Those Architects founders Ben Mitchell and Simon Addinall were tasked with making it more suitable for a young family.
"Typical of the post-war, mass-built, semi-detached houses in the area, it sat on a small block, had tiny rooms, a single bathroom, separate living, cooking and dining areas, and was on a sloping block with no connection to the outside," they said.
Their solution was to relocate living and dining areas into the garden at the rear, making more room in the existing single-storey building for bedrooms.
This meant losing a lot of the property's existing outdoor space, so the architects created a new north-facing courtyard.
The courtyard forms an extension of the new living area, so the clients can easily dine outdoors. It also helps to bring more daylight into the building – something it was lacking before.
"The typical design solution in the area is to build off the back of the existing dwelling, two-storeys high, running boundary to boundary," said Mitchell and Addinall. "The problem with this is it creates a major disconnect between the house and backyard."

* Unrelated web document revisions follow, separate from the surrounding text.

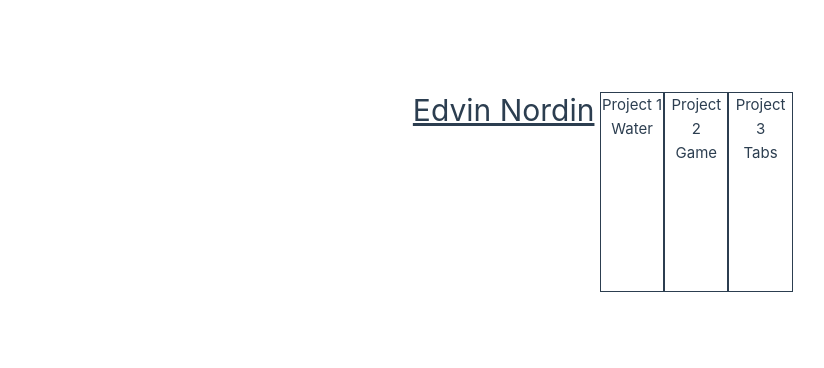
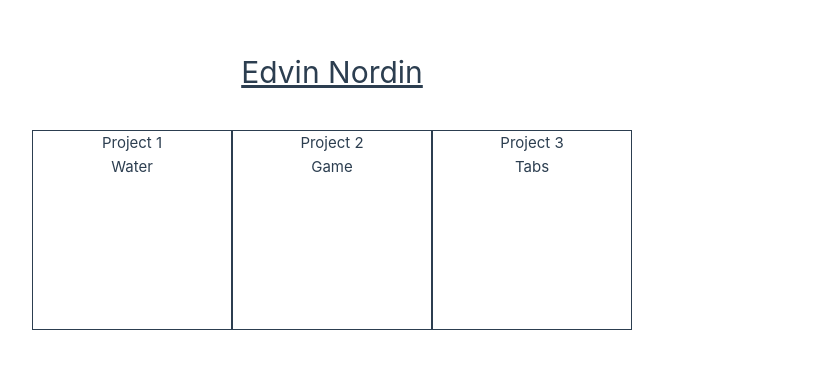
Before and after one commit to EdvinNordin/Vueing, a Vue app: page / in a window 1280 px wide. Shown: the part 208-576 px from the top of the page, without its empty margins (40-864 px from the left). Built offline with nearby package versions, Linux system fonts and the light colour scheme.

Commit message:
Refactor code structure for improved readability and maintainability

```diff
--- a/src/App.vue
+++ b/src/App.vue
@@ -20,31 +20,28 @@ export default {
   },
 
   methods: {
-    mouseEnter(project) {
-      project.temp = project.description;
-      project.description = "hovering";
-
-    },
-    mouseLeave(project) {
-      project.description = project.temp;
+    clicking(){
+      alert("You clicked on a project!");
     }
-  },
+  }
 };
 </script>
 
 <template>
-  <div class="text-center pb-10">
-    <h1 class="text-3xl font-bold underline">Edvin Nordin</h1>
-  </div>
-  <div class="flex flex-row justify-between">
-    <div class="border w-1/3 text-center h-50"
-    v-for="project in projects"
-    @mouseover="mouseEnter(project)"
-    @mouseleave="mouseLeave(project)">
-
-      <h3>{{project.name}}</h3>
-      <p>{{project.description}}</p>
-
+  <div class="flex flex-col justify-center w-full h-screen max-w-full">
+    <div class="text-center pb-10">
+      <h1 class="text-3xl font-bold underline">Edvin Nordin</h1>
+    </div>
+    <div class="flex flex-row justify-between w-full px-2 md:px-10">
+      <div
+        class="border text-center h-50 w-50"
+        @click="clicking"
+        v-for="project in projects"
+        :key="project.name"
+      >
+        <h3>{{ project.name }}</h3>
+        <p>{{ project.description }}</p>
+      </div>
     </div>
   </div>
 </template>
```
Also changed, not shown: 1 other file (tests, documents, lock files or other folders).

"We [instead] sacrificed some open space at the rear of the property, which the clients were happy to do as they are minutes from the beach and large community parklands," they added.
"The result is a courtyard that is still in sun well past three o'clock in the afternoon, even in mid winter."
The new living space is set at a lower level than the rest of the house, bringing it in line with the garden.
The room has an L-shaped plan with a gallery-kitchen at one end, and a combined lounge and dining area at the other.
A concrete bench is built into one wall and spans the entire length of a wall. This creates extra seating, but also doubles as a concealed storage area for books, toys and audio-visual equipment.
"It connects the outdoors and indoors, connecting the rear yard to the inside through the large, pivoting eastern windows – which the dog loves to use as a short-cut to the garden outside!" said the architects.
Giant pivoting windows also feature in a few other recently completed houses, including a holiday home in Mexico and a renovated Antwerp townhouse, where the glazing feature is claimed to be the world's largest of its kind.
The aim was to use "honest, cost-effective and low-maintenance materials" wherever possible – similar to another recently completed renovation in Sydney's Bondi Junction.
The bricks used to build the Sydney extension were recycled from other parts of the house. The floor is polished concrete – helping to provide passive heating and cooling – while plywood was used for the ceilings and for joinery.
Other additions include a wood-burning stove built into the bench and a net that functions as a see-through partition.
Aside from removing some of the old walls, the existing house was left much as it was to retain its historic character. But existing cypress pine floors were stained black and a new bathroom was installed.
"We kept the character of the existing house intact, with all skirtings, cornices and ceiling mouldings retained in their original form," said the architects.
A new side entrance is located between the old and new sections of the residence. On one side, a space is left empty to accommodate a future first-floor extension.
"The design also includes a second storey, which is yet to be built," added the architects.
"We obtained planning approval for it at the same time as the rest of the development and all the required structure has already been placed in walls and ground to accept the upper floor once the clients are ready."
Photography is by Luc Remond.
Architect: Those Architects
Project team: Simon Addinall, Ben Mitchell
Builder: Catapult Constructions
Structural engineer: Partridge Partners
Hydraulic engineer: ITM Design